Each segment is assigned a Motion-Law by the user.
A Motion-Law specifies, with a mathematical expression, how an output variable changes as a function of an input variable.
The mathematical expression calculates displacement, velocity, acceleration, and jerk values. All motion-derivatives are exact, evaluated motion-values. The user does not need to know any mathematics. We plot the motion-laws.
The user needs to specify various parameters that may relate to the Motion-Law.
In the Motion-Law Selector, we list the Motion-Laws alphabetically (English Language).
In this topic, we can separate the motion-laws into three groups.
Traditional Motion-Laws (also named Standard Motion-Laws) have been used for many years in cam mechanisms for motions that have Rise and Return segments separated with Dwell segments.
The Traditional Motion-Laws are based on:
1.Constant-Acceleration & Deceleration - Polynomial Function
2.Constant-Velocity - Polynomial Function
3.Cubic - Polynomial Function
4.Cycloidal - Trigonometric Function
5.Cycloidal Constant-Velocity 50% -Trigonometric Function
6.Dwell - Polynomial Function
7.Modified-Sinusoid - Trigonometric Functions
8.Modified-Trapezoidal - Trigonometric Functions
9.Polynomial 2-3 - Polynomial Function
10.Polynomial 3-4-5 - Polynomial Function
11.Polynomial 4-5-6-7 - Polynomial Function
12.Polynomial Low Impact Crossover - construct with two Flexible-Polynomial segments
13.Quadratic - Polynomial Function
14.Ramp - Trigonometric Function
15.Simple-Harmonic - Trigonometric Functions
16.Sine-Constant-Cosine + SCCA with Constant-Velocity 20%, 33%, 50%, 66%.... - Trigonometric Functions
17.Sine-Squared - Trigonometric Functions
18.Sinusoidal - Trigonometric Functions
19.Triple-Harmonic (also called Three Harmonic) - Trigonometric Functions
Also, use the 'Triple Harmonic' Controls in the Segment-Editor to give:
a.Triple Harmonic - Modified Trapezoidal - Trigonometric Functions
b.Triple Harmonic - Modified Sine - Trigonometric Functions
c.Triple Harmonic - Zero Jerk at Crossover - Trigonometric Functions
Throw Motion-Laws (Symmetrical & Asymmetrical)
A Throw motion-law is a rise segment followed immediately with a return segment.
We call it a Throw because the motion is similar to a ball that is thrown up in the air.
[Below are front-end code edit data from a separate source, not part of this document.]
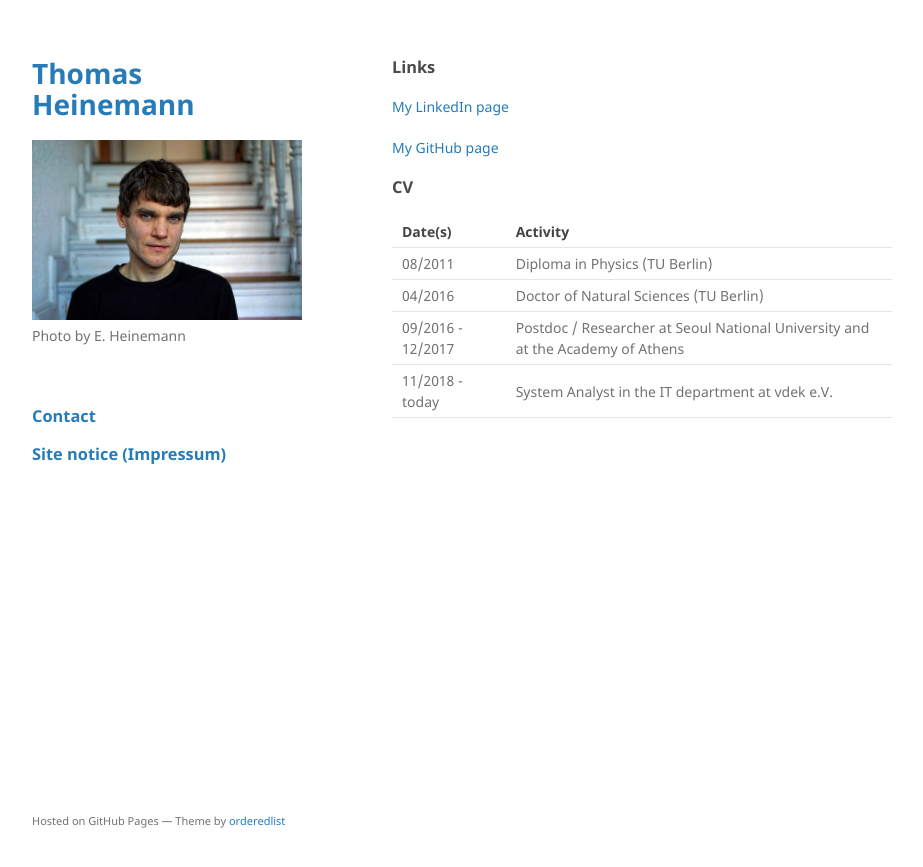
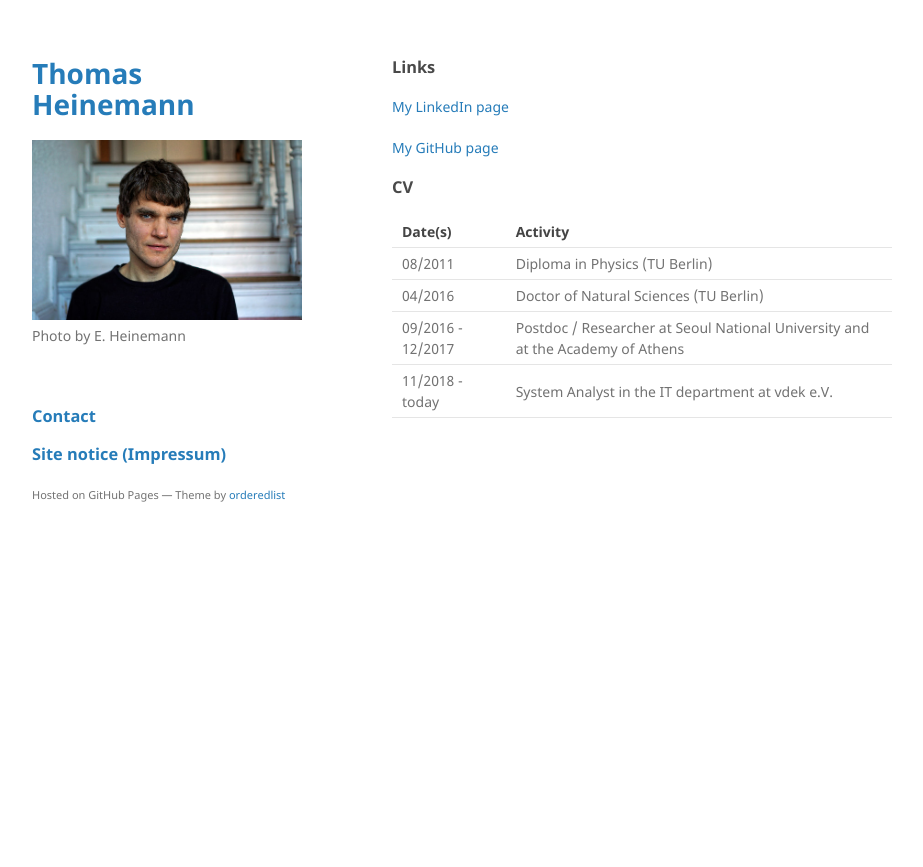
Before and after one commit to thomasheinemann/thomasheinemann.github.io, a Jekyll site: the page built from index.md, in a window 1280 px wide. Shown: the top 867 px of the page, without its empty margins (178-1101 px from the left). Built offline with Jekyll 4.4.1, drawn with Linux system fonts in a browser that asks for light colours; the repository's description, which GitHub fills in, is left out.

Commit message:
test footnote issues

```diff
--- a/_layouts/default.html
+++ b/_layouts/default.html
@@ -24,6 +24,10 @@
         <br>
         <p><h3><a href="contact.html">Contact</a></h3></p>
         <p><h3><a href="impressum.html">Site notice (Impressum)</a></h3></p>
+        {% if site.github.is_project_page %}
+        <p>This project is maintained by <a href="{{ site.github.owner_url }}">{{ site.github.owner_name }}</a></p>
+        {% endif %}
+        <p><small>Hosted on GitHub Pages &mdash; Theme by <a href="https://github.com/orderedlist">orderedlist</a></small></p>
         {% endif %}
 
 
@@ -49,12 +53,15 @@
       {{ content }}
 
       </section>
+      <!--
       <footer>
         {% if site.github.is_project_page %}
         <p>This project is maintained by <a href="{{ site.github.owner_url }}">{{ site.github.owner_name }}</a></p>
         {% endif %}
         <p><small>Hosted on GitHub Pages &mdash; Theme by <a href="https://github.com/orderedlist">orderedlist</a></small></p>
       </footer>
+
+      -->
     </div>
     <script src="{{ "/assets/js/scale.fix.js" | relative_url }}"></script>
   </body>
```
The transition of the ball from its Rise to Return (at its maximum-displacement) has zero-velocity, but has finite deceleration.
In general, the shape of the Throw motion from Rise to Return is defined by the acceleration and jerk values at the transition.
We design the Rise and Return parts of the Throw motion-law with two Flexible Polynomial segments. Thus, we can also edit the Segment-Width of the two segments that will also influence the shape of the Throw segments.
The 'Crossover Jerk' of 25 is greater than other motion-laws. This means that any backlash is traversed quickly to give a large velocity impact.
These meet the needs of specific applications.
26.Y–Inverse-Sinusoid : when applied to the motion of a crank, it gives a constant linear velocity at the tip of a crank. Limited to one segment per crank rotation.
27.Crank-Constant-Velocity : an enhancement of Y-Inverse-Sinusoid, this motion-law can be applied to more than one segment in a motion.
28.Flexible-Polynomial - a VERY important and useful motion-law.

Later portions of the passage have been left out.